## Task brief
Write out each line of the records that has "margin" in it.
═══ Source records ═══
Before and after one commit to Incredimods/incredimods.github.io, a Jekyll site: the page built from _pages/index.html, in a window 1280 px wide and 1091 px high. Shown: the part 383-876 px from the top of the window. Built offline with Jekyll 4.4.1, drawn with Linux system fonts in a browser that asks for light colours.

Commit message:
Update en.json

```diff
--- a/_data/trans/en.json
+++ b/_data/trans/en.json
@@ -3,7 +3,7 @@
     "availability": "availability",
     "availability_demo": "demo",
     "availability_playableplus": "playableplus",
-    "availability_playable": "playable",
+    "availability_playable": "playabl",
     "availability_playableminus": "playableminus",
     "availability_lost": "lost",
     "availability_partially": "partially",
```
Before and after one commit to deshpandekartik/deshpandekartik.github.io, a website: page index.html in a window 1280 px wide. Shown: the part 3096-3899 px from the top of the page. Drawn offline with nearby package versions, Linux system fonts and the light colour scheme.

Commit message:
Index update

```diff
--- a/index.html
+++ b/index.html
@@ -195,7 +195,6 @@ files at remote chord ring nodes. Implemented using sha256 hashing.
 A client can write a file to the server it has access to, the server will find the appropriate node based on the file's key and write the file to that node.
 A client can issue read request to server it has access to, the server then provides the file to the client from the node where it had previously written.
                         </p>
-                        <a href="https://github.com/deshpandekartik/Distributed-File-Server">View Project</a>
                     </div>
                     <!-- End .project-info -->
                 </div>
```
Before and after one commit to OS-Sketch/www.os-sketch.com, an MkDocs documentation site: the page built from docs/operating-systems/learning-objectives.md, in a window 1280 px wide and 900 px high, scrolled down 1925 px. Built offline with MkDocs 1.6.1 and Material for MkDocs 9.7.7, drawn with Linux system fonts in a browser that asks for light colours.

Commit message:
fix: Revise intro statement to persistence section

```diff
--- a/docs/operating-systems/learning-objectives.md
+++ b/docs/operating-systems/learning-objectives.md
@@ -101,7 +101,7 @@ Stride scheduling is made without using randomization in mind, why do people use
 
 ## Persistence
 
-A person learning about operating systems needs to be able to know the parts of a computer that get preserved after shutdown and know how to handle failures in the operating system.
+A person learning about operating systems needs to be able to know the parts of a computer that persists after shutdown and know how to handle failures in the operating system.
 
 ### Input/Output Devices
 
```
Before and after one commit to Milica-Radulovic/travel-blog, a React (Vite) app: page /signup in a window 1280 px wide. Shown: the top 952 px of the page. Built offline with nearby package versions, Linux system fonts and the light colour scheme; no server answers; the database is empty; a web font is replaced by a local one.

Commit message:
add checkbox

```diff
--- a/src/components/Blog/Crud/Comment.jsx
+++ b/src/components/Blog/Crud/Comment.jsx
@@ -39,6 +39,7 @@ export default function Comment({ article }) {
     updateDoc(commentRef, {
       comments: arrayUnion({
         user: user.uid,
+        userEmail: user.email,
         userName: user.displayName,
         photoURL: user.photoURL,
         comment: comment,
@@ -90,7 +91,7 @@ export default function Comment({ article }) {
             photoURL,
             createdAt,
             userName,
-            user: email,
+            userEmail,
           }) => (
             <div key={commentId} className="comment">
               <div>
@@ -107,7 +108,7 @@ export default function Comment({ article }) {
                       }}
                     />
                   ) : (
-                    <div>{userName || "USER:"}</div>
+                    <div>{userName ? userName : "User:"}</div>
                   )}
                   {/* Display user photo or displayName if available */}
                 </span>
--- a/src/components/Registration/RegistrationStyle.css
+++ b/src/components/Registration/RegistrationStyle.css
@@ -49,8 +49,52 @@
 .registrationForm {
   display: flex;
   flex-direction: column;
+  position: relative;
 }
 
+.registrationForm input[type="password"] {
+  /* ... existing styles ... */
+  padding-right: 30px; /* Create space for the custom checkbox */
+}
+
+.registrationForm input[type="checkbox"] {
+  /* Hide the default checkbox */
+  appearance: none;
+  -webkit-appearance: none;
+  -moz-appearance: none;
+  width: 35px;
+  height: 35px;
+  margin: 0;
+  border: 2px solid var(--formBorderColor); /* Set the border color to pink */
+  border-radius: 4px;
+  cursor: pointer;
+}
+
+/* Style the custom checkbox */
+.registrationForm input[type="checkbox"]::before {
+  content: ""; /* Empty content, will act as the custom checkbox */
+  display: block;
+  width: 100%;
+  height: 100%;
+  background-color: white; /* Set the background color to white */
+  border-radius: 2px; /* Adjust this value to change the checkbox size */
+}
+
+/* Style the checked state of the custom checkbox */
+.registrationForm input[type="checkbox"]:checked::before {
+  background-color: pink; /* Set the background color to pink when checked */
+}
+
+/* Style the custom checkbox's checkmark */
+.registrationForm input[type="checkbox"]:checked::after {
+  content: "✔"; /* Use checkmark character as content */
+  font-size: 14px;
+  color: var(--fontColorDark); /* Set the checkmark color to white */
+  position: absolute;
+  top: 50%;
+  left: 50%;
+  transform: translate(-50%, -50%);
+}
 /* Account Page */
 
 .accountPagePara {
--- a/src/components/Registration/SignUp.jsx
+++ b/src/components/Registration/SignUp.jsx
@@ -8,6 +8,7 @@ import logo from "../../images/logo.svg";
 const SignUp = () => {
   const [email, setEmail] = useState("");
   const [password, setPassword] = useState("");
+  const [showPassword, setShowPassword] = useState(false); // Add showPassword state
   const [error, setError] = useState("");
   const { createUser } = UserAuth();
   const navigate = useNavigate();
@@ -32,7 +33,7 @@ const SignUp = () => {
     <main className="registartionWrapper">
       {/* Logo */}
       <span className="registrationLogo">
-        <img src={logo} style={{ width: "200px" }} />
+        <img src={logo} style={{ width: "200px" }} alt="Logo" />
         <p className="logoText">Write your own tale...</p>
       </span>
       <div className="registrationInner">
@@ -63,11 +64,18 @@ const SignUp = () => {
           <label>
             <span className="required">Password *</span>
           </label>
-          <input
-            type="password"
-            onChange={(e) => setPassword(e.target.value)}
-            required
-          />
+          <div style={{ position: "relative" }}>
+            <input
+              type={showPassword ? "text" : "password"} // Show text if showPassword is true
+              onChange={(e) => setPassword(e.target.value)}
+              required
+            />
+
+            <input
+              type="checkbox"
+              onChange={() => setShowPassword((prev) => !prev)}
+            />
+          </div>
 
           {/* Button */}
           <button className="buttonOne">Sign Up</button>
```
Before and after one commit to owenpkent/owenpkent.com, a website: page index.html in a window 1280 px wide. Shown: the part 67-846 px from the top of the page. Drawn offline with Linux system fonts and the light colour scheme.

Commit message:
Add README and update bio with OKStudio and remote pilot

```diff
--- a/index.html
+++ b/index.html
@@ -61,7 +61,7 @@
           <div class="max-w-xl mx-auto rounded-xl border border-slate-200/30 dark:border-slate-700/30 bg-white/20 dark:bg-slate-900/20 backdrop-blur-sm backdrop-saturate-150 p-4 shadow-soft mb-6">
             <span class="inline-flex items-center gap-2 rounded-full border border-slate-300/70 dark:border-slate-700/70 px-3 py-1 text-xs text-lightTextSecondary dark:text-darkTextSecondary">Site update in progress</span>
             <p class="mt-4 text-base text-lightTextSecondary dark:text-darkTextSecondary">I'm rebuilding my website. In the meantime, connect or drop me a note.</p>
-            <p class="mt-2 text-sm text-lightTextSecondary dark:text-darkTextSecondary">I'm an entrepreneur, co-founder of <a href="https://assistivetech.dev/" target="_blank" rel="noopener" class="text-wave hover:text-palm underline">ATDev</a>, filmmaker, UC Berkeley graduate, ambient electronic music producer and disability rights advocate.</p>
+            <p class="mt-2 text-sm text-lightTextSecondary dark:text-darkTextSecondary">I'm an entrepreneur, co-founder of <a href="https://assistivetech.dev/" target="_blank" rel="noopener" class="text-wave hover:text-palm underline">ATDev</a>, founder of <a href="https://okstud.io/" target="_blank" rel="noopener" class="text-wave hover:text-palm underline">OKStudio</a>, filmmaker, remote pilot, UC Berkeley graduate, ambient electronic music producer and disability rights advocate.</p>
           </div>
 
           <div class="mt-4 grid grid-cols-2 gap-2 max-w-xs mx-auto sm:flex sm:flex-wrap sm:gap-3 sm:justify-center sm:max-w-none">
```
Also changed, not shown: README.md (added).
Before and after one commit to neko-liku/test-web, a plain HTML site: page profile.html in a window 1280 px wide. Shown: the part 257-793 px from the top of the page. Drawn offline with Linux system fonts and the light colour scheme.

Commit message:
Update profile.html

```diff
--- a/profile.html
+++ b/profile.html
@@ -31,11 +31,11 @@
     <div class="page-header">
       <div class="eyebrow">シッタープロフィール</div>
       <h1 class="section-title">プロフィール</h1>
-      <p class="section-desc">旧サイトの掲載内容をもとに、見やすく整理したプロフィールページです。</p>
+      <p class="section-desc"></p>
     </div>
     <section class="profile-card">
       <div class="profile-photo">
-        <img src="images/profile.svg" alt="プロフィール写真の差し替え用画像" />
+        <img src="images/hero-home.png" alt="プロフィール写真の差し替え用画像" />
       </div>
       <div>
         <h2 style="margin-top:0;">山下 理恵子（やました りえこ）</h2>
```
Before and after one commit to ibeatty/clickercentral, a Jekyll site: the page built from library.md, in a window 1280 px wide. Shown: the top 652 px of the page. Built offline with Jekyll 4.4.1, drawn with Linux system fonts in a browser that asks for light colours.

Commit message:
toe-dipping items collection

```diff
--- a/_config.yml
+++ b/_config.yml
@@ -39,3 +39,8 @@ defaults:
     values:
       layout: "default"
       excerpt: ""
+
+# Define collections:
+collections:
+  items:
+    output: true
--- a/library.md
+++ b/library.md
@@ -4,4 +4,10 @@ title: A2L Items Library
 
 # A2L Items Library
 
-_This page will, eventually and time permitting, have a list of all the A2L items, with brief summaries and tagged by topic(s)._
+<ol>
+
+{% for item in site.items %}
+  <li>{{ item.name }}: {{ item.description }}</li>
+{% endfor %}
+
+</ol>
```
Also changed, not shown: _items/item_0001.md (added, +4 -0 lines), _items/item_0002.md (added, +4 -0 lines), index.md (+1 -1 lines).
═══
## Result of the exercise
+  margin: 0;
         <h2 style="margin-top:0;">山下 理恵子（やました りえこ）</h2>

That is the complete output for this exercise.